_Task goal_: A single number is expected: the count of lines in the entries below that contain "items".

-----

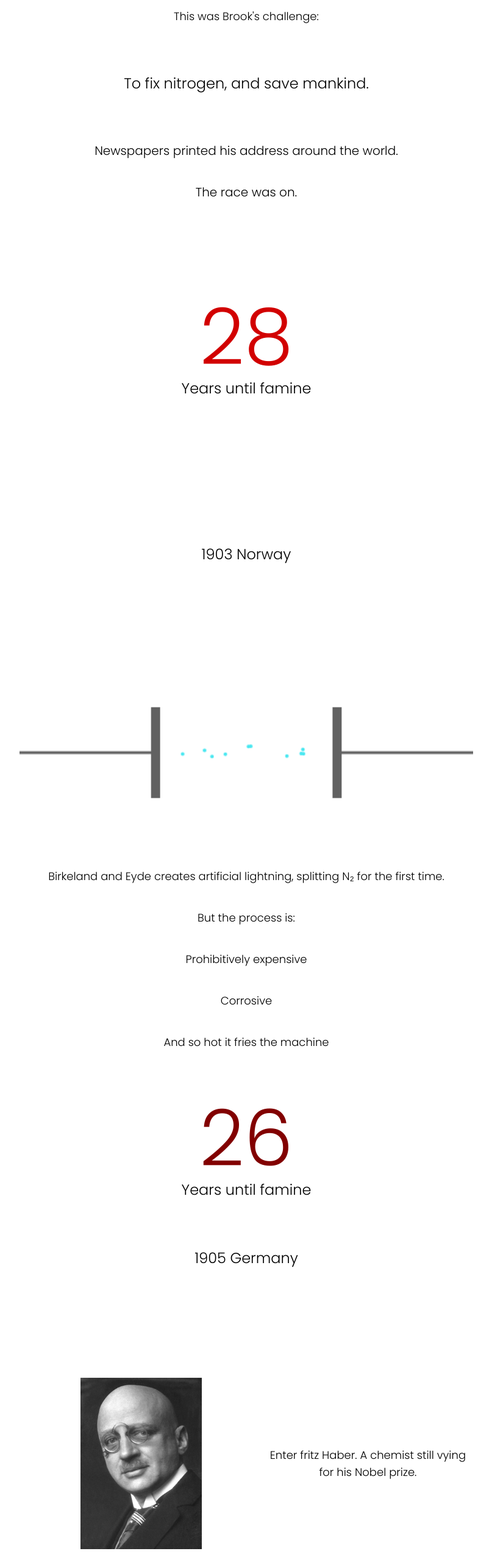
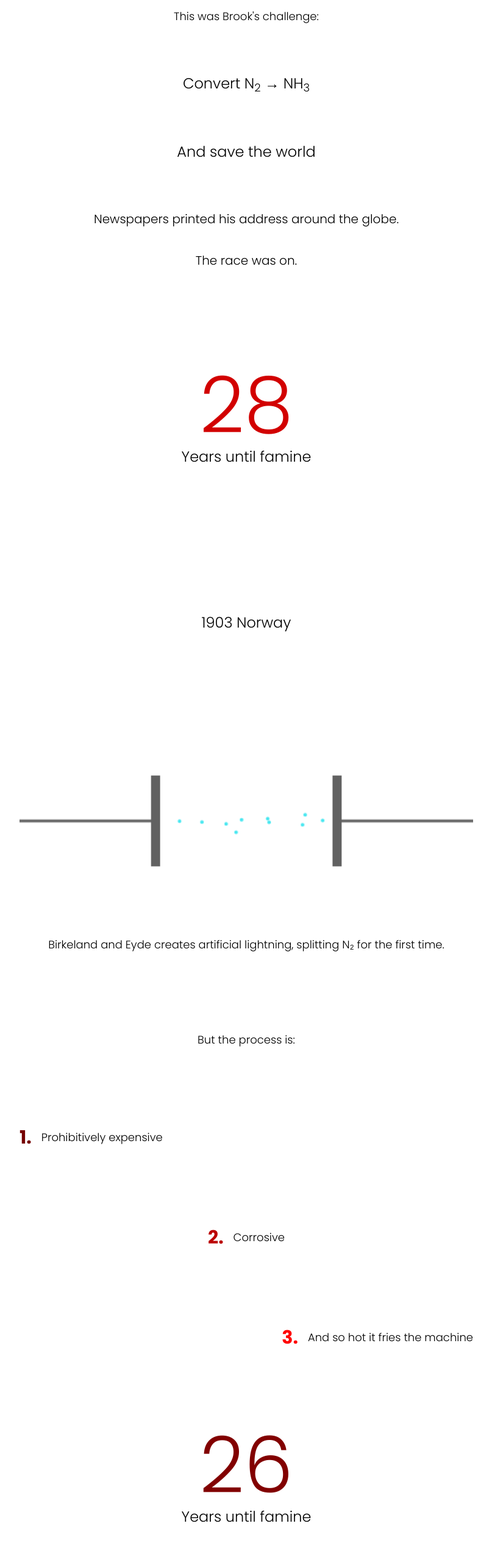
Before and after one commit to chongcurtis/chongcurtis.github.io, a Next.js app: page /books/the-alchemy-of-air in a window 1280 px wide. Shown: the part 5060-7626 px from the top of the page at 61% size, without its empty margins (236-1043 px from the left). Built offline with nearby package versions, Linux system fonts and the light colour scheme.

Commit message:
more wording changes

```diff
--- a/src/pages/books/the-alchemy-of-air.tsx
+++ b/src/pages/books/the-alchemy-of-air.tsx
@@ -131,13 +131,14 @@ export default function TheAlchemyOfAir() {
             </p>
             <p className="fade-in-on-scroll mb-20 mt-20">This was Brook's challenge:</p>
             <p className="fade-in-on-scroll mb-20 mt-10 text-2xl ">
-                To fix nitrogen, and save mankind.
+                Convert N<sub>2</sub> &rarr; NH<sub>3</sub>
             </p>
+            <p className="fade-in-on-scroll mb-20 mt-10 text-2xl ">And save the world</p>
             {/*<p className="fade-in-on-scroll mt-10 ">*/}
             {/*    His address was sensational. Newspapers printed it around the world.*/}
             {/*</p>*/}
             <p className="fade-in-on-scroll mb-10 text-xl">
-                Newspapers printed his address around the world.
+                Newspapers printed his address around the globe.
             </p>
             <p className="fade-in-on-scroll text-xl">The race was on.</p>
             {/* The address says that the world should run out of food by 1931*/}
@@ -157,7 +158,7 @@ export default function TheAlchemyOfAir() {
             </div>
             <p className="fade-in-on-scroll mb-40 mt-20 text-2xl">1903 Norway</p>
             <ArcFurnace />
-            <p className="fade-in-on-scroll mb-10 mt-10 ">
+            <p className="fade-in-on-scroll mb-32 mt-10 ">
                 Birkeland and Eyde creates artificial lightning, splitting N&#8322; for the first
                 time.
             </p>
@@ -166,10 +167,19 @@ export default function TheAlchemyOfAir() {
             {/*</p>*/}
             {/*https://www.bing.com/search?q=10*1000+kwh+to+mwh&qs=n&form=QBRE&sp=-1&ghc=2&lq=0&pq=10*1000+kwh+to+mwh&sc=7-18&sk=&cvid=A25F9A80B2A448D98B96FAB5EDD5E887&ghsh=0&ghacc=0&ghpl=*/}
             {/*https://arena.gov.au/projects/hydrogen-to-ammonia/*/}
-            <p className="fade-in-on-scroll mb-10 mt-10 ">But the process is:</p>
-            <p className="fade-in-on-scroll mb-10 mt-10 ">Prohibitively expensive</p>
-            <p className="fade-in-on-scroll mb-10 mt-10 ">Corrosive</p>
-            <p className="fade-in-on-scroll mb-10 mt-10 ">And so hot it fries the machine</p>
+            <p className="fade-in-on-scroll mb-32 mt-10 ">But the process is:</p>
+            <div className="mb-32 mt-10 flex items-center">
+                <div className="fade-in-on-scroll mr-4 text-3xl font-bold text-[#750000]">1.</div>
+                <p className="fade-in-on-scroll text-left">Prohibitively expensive</p>
+            </div>
+            <div className="mb-32 mt-10 flex flex-row justify-center">
+                <div className="fade-in-on-scroll mr-4 text-3xl font-bold text-[#bb0000]">2.</div>
+                <p className="fade-in-on-scroll mt-1">Corrosive</p>
+            </div>
+            <div className="mb-32 mt-10 flex justify-end">
+                <div className="fade-in-on-scroll mr-4 text-3xl font-bold text-[#ff0000]">3.</div>
+                <p className="fade-in-on-scroll mt-1 text-right">And so hot it fries the machine</p>
+            </div>
             {/*<div className="fade-in-on-scroll">*/}
             {/*    <div*/}
             {/*        className="mt-20 text-9xl"*/}
@@ -205,10 +215,10 @@ export default function TheAlchemyOfAir() {
                 Unlike Birkeland and Eyde's approach, he squeezes his Nitrogen with enough heat and
                 pressure to force Nitrogen to give up it's tripple molecular bond.
             </p>
-            <p className="fade-in-on-scroll underline-on-scroll mb-10 mt-10 font-bold after:bg-red-400">
+            <p className="fade-in-on-scroll underline-on-scroll mb-32 mt-10 font-bold after:bg-red-400">
                 N<sub>2</sub> + 3H<sub>2</sub> &rarr; 2NH<sub>3</sub>
             </p>
-            <p className="fade-in-on-scroll mb-10 mt-10">He fails.</p>
+            <p className="fade-in-on-scroll mb-32 mt-10">He fails.</p>
             <p className="fade-in-on-scroll mb-10 mt-10">But he publishes his data anyway.</p>
             <div className="fade-in-on-scroll">
                 <div
@@ -228,7 +238,7 @@ export default function TheAlchemyOfAir() {
             </p>
             <p className="fade-in-on-scroll mt-10">Your numbers are "highly erroneous"</p>
             <p className="fade-in-on-scroll mt-10 ">
-                Haber would not let Nernst, a soon-to-be nobel laureate corrode his reputation as a
+                Haber would not let Nernst, a soon-to-be Nobel laureate corrode his reputation as a
                 precise experimentalist.
             </p>
             {/*<p className="fade-in-on-scroll ">*/}
@@ -241,10 +251,10 @@ export default function TheAlchemyOfAir() {
                 Crams Nitrogen into a density no lighter than a Neutron star
             </p>
             <IncreasePressure />
-            <p className="fade-in-on-scroll ">
+            {/* <p className="fade-in-on-scroll ">
                 Preheats the reagents with the hot exhaust ammonia.
             </p>
-            <PreheatsReagents />
+            <PreheatsReagents /> */}
             <p className="fade-in-on-scroll ">And tries hundreds of catalysts</p>
             <HundredsOfCatalysts />
             <p className="fade-in-on-scroll ">Until finally, in 1909: </p>
@@ -452,8 +462,8 @@ export default function TheAlchemyOfAir() {
             {/*    What else did these Nobel laureates do?
             {/*</p>*/}
             <p className="fade-in-on-scroll">
-                So what's next for Haber and Bosche? Do they inheri Nobel's fortune? Establish their
-                own fortunes? Pledge to The Reich?
+                So what's next for Haber and Bosche? Do they inherit a million of Nobel's fortune?
+                Establish their own wealth? Pledge to The Reich?
             </p>
             {/*it would be cool if all the other words in this phrase just disappeared, and all you saw was "the alchemy of air"*/}
             <p className="fade-in-on-scroll">
```
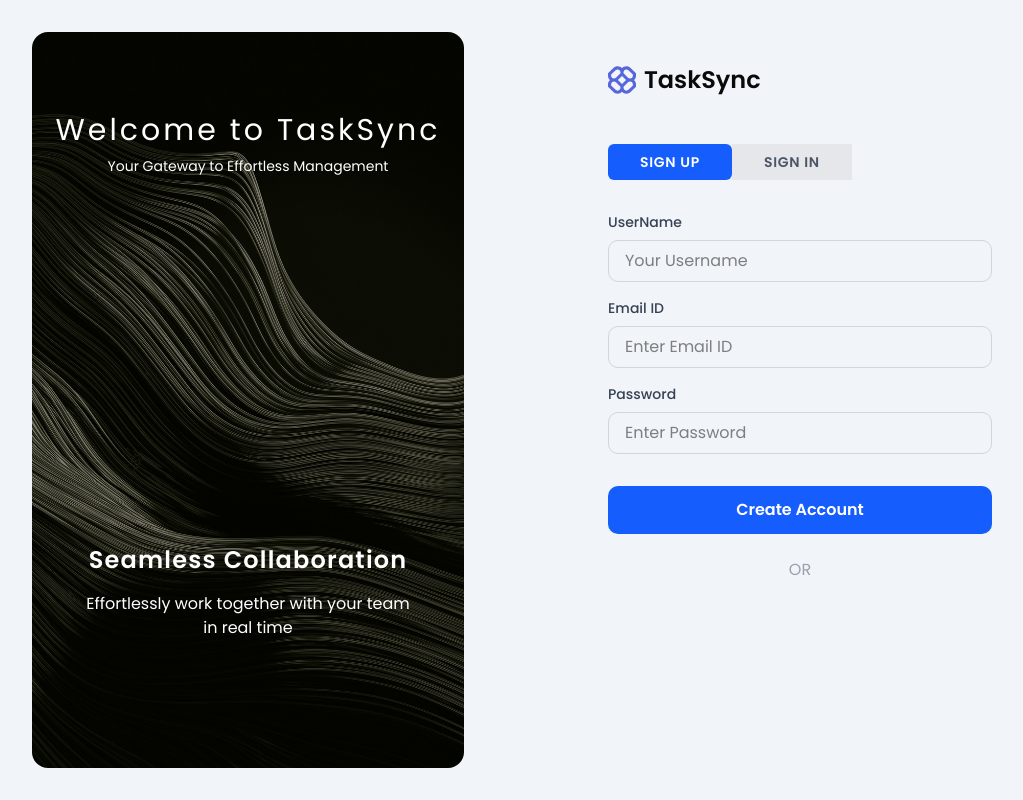
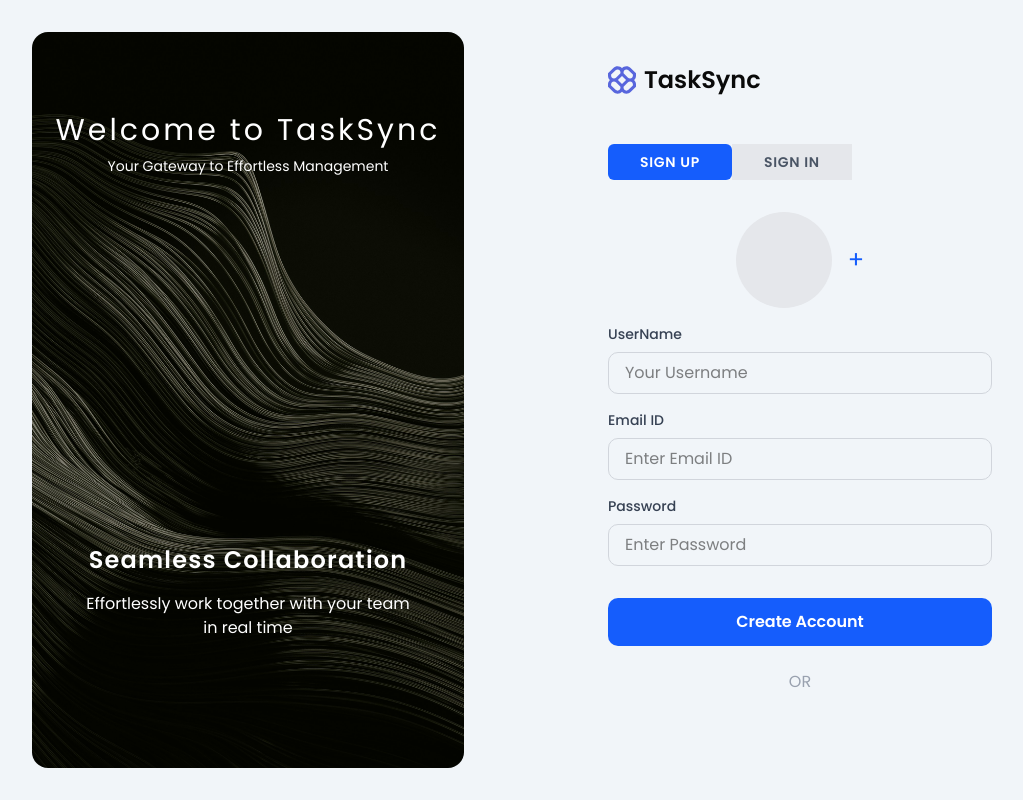
Before and after one commit to lihazinoob/TaskSync_Front_End, a React (Vite) app: page / in a window 1280 px wide. Shown: the whole page, without its empty margins (64-1087 px from the left). Built offline with nearby package versions, Linux system fonts and the light colour scheme; no server answers.

Commit message:
The Image is successfully added to the Cloudinary

```diff
--- a/src/Components/Auth/SignUpForm.tsx
+++ b/src/Components/Auth/SignUpForm.tsx
@@ -1,7 +1,8 @@
 import api from "@/Context/axios";
-import { useRef, useState} from "react";
+import { useRef, useState } from "react";
 import { useAuth } from "@/Context/AuthContext";
 import { AuthLayoutProps } from "@/Layout/Auth/AuthLayout";
+import { error } from "console";
 
 interface RegistrationUserDataType {
   username: string;
@@ -20,6 +21,9 @@ interface FormErrors {
 
 export default function SignUpForm({ triggerOnBoarding }: AuthLayoutProps) {
   const { login } = useAuth();
+
+  // State for storing the image URL from cloudinary
+  const [imageURL, setImageURL] = useState<string | null>(null);
 
   // Refs for user data field
   const usernameRef = useRef<HTMLInputElement>(null);
@@ -62,10 +66,6 @@ export default function SignUpForm({ triggerOnBoarding }: AuthLayoutProps) {
     return Object.keys(newErrors).length === 0;
   }
 
-
-
-
-
   // the handler function to handle the submission logic
   async function handleSubmit(e: React.FormEvent) {
     e.preventDefault();
@@ -99,10 +99,71 @@ export default function SignUpForm({ triggerOnBoarding }: AuthLayoutProps) {
     }
   }
 
+  async function handleImageUpload(event: any) {
+    const imageFile = event.target.files[0];
+    // Error handling
+    if (!imageFile) {
+      return;
+    }
+
+    // To send the image we need to create a FormData, because images are considered as binary
+    const data = new FormData();
+    // appending the data according to the kew value pair where "profile_picture" is the key
+    data.append("file", imageFile);
+    data.append("upload_preset", "Task_Sync");
+    data.append("cloud_name", "ddukqnbjm");
+
+    try {
+      const response = await fetch(
+        "https://api.cloudinary.com/v1_1/ddukqnbjm/image/upload",
+        {
+          method: "POST",
+          body: data,
+        }
+      );
+
+      const uploadedImageUrl = await response.json();
+      setImageURL(uploadedImageUrl.url);
+      // console.log(uploadedImageUrl);
+    } catch (error) {
+      console.log(error);
+    }
+
+  }
+
   return (
     <>
       <div className="space-y-6">
         <form onSubmit={handleSubmit} className="space-y-4">
+          {/* User Image Upload Section*/}
+          <div className="items-center justify-center flex">
+            <div className="relative w-24 h-24 rounded-full overflow-hidden bg-gray-200">
+              {imageURL ? (
+                <img
+                  src={imageURL}
+                  alt="Profile_Picture"
+                  className="w-full h-full object-cover"
+                />
+              ) : (
+                <div className="w-full h-full flex items-center justify-center text-gray-500">
+                  {/* Image Holder Section */}
+                </div>
+              )}
+            </div>
+
+            <label className="ml-4 cursor-pointer">
+              <span className="text-2xl text-blue-600">
+                +
+                <input
+                  type="file"
+                  accept="image/*"
+                  className="hidden"
+                  onChange={handleImageUpload}
+                />
+              </span>
+            </label>
+          </div>
+
           {/* UserName */}
           <div>
             <label className="block text-sm font-medium text-gray-700 mb-2">
@@ -178,8 +239,6 @@ export default function SignUpForm({ triggerOnBoarding }: AuthLayoutProps) {
         <div className="items-center justify-center flex text-gray-400">OR</div>
 
         {/* Google Icon */}
-
-
       </div>
     </>
   );
```
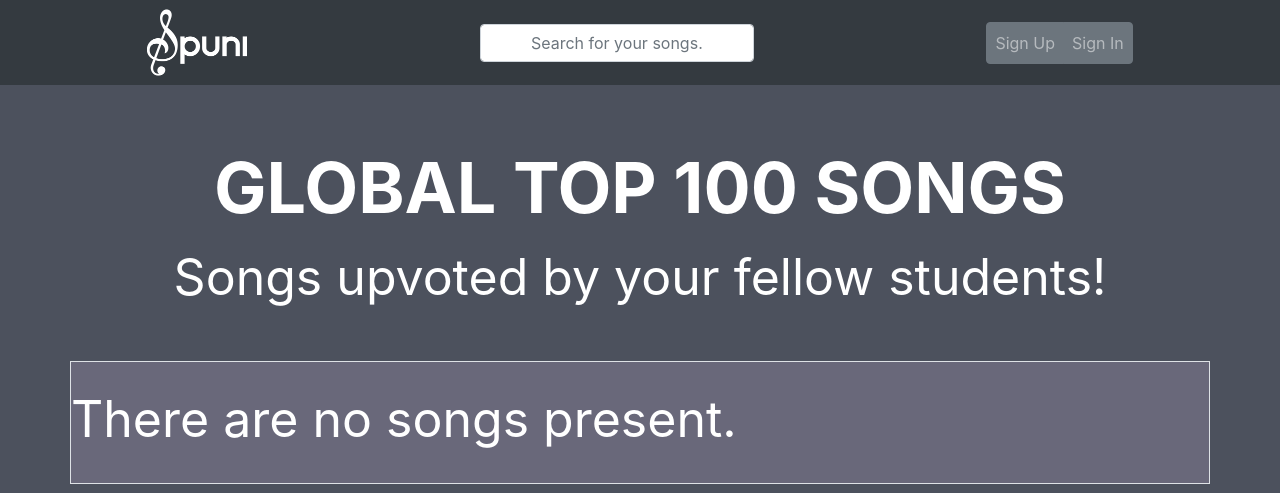
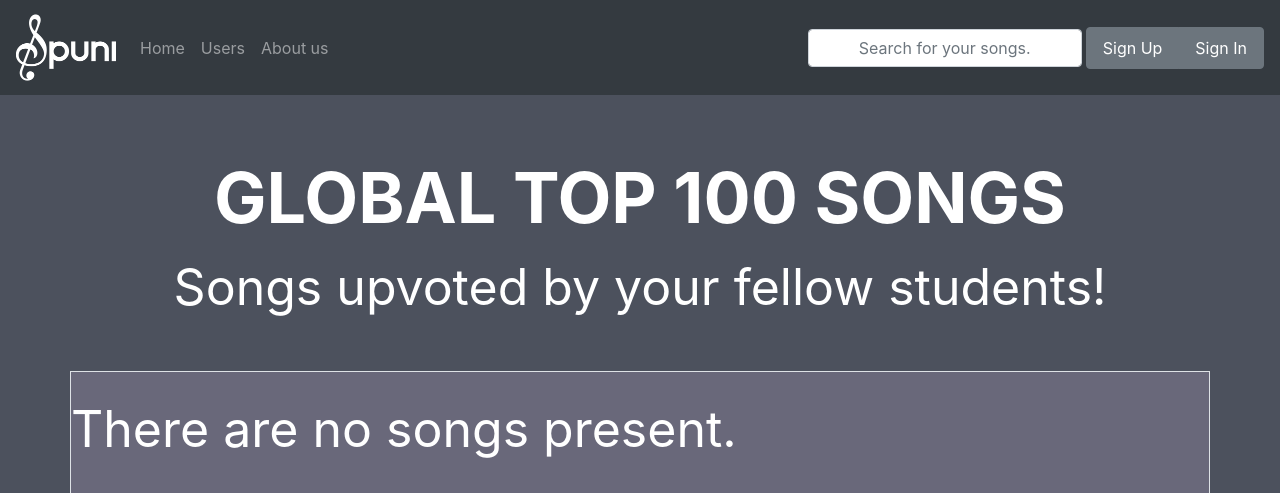
Before and after one commit to sophieboyle/WAD2-team-project, a Django app: page / in a window 1280 px wide. Shown: the top 493 px of the page. Run offline with Django 3.2, Linux system fonts and the light colour scheme; data that the repository does not hold is empty; some libraries are stand-ins or nearby versions.

Commit message:
updated base navbar and added button back to profile page

```diff
--- a/spunimusic/static/css/base.css
+++ b/spunimusic/static/css/base.css
@@ -4,10 +4,7 @@ body, html {
     font-family: 'Oswald', sans-serif;
 }
 
-#search-bar {
-    max-width: 400px;
-    width: 100%;
-}
+
 
 .space-top {
     margin-top: 20px;
--- a/spunimusic/templates/base.html
+++ b/spunimusic/templates/base.html
@@ -17,7 +17,6 @@
 
         <!-- Bootstrap. -->
         <link rel="stylesheet" href="https://maxcdn.bootstrapcdn.com/bootstrap/4.0.0/css/bootstrap.min.css" integrity="sha384-Gn5384xqQ1aoWXA+058RXPxPg6fy4IWvTNh0E263XmFcJlSAwiGgFAW/dAiS6JXm" crossorigin="anonymous">
-        <script src="https://maxcdn.bootstrapcdn.com/bootstrap/4.0.0/js/bootstrap.min.js" integrity="sha384-JZR6Spejh4U02d8jOt6vLEHfe/JQGiRRSQQxSfFWpi1MquVdAyjUar5+76PVCmYl" crossorigin="anonymous"></script>
 
         <!-- Notifications -->
         <script src="https://cdnjs.cloudflare.com/ajax/libs/notify/0.4.2/notify.min.js" type="text/javascript"></script>
@@ -27,26 +26,40 @@
 
         <!-- New Font. -->
         <link href="https://fonts.googleapis.com/css?family=Oswald&display=swap" rel="stylesheet">
+
+
     </head>
 
     <body>
-        <!-- Navigation Bar -->
+
+		<!-- frazzles navigation bar -->
 		<nav class="navbar navbar-expand-lg navbar-dark bg-dark">
+			<!-- Spuni Logo -->
+			<a class="navbar-brand" href="{% url 'spuni:index'%}"><img src="{% static 'images/spuni_100x69.png' %}" alt="Spuni Logo"></a>
+			<button class="navbar-toggler" type="button" data-toggle="collapse" data-target="#navbarSupportedContent" aria-controls="navbarSupportedContent" aria-expanded="false" aria-label="Toggle navigation">
+				<span class="navbar-toggler-icon"></span>
+			</button>
 
-            <div class="container-fluid collapse navbar-collapse">
 
-                <!-- Spuni Logo -->
-                <div class="col-xs-4 navbar-nav mx-auto">
-                    <a href="{% url 'spuni:index'%}"><img src="{% static 'images/spuni_100x69.png' %}" alt="Spuni Logo"></a>
-                </div>
+			<div class="collapse navbar-collapse" id="navbarSupportedContent">
 
+				<ul class="navbar-nav mr-auto" id="navbarSupportedContent">
+					<li class="nav-item">
+						<a class="nav-link " href="#">Home</a>
+					</li>
+					<li class="nav-item ">
+						<a class="nav-link" href="#">Users</a>
+					</li>
+					<li class="nav-item ">
+						<a class="nav-link" href="#">About us</a>
+					</li>
+
+				</ul>
+				<div class="form-inline my-2 my-lg-0">
 					<!-- Search Bar -->
-                <div class="col-xs-4 navbar-nav mx-auto">
-                    <input id="search-bar" class="form-control text-center top-padding-search" type="text" placeholder="Search for your songs.">
-                </div>
+					<input id="search-bar" class="form-control text-center mr-sm-1" type="text" placeholder="Search for your songs." aria-label="Search">
 
-                <!-- Buttons -->
-                <div class="col-xs-4 navbar-nav mx-auto">
+					<!-- Login buttons -->
 					{% if user.username or username %}
 							<div class="btn-group">
 								<a id="profile" class="nav-link text btn btn-secondary" href="/spuni/profile/{{ user.username }}">My Profile</a>
@@ -59,11 +72,9 @@
 							</div>
                     {% endif %}
 				</div>
+			</div>
+		</nav>
 
-            </div>
-
-        </nav>
-        <!-- Navigation Bar -->
 
         <!-- Main Body -->
         {% block body_block %}
--- a/spunimusic/templates/profile.html
+++ b/spunimusic/templates/profile.html
@@ -9,7 +9,7 @@
     {% else %}
         <div class="row">
             <img id="profile-photo" class="float-left profile-identity" src="{{ prof_user.photo }}" alt="{{ prof_username }}'s profile picture" />
-            {% if username %}
+            {% if prof_username %}
                 <h1 class="float-right profile-identity">{{ prof_username }} <br><a href="{% url 'spuni:edit_profile'%}" class="btn btn-primary btn-lg active" role="button" aria-pressed="true">Edit</a></h1>
             {% else %}
                 <h1 class="float-right profile-identity">{{ prof_username }}</h1>
```
Lines whose indentation alone changed are shown as unchanged.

-----

_Answer to this task_: 4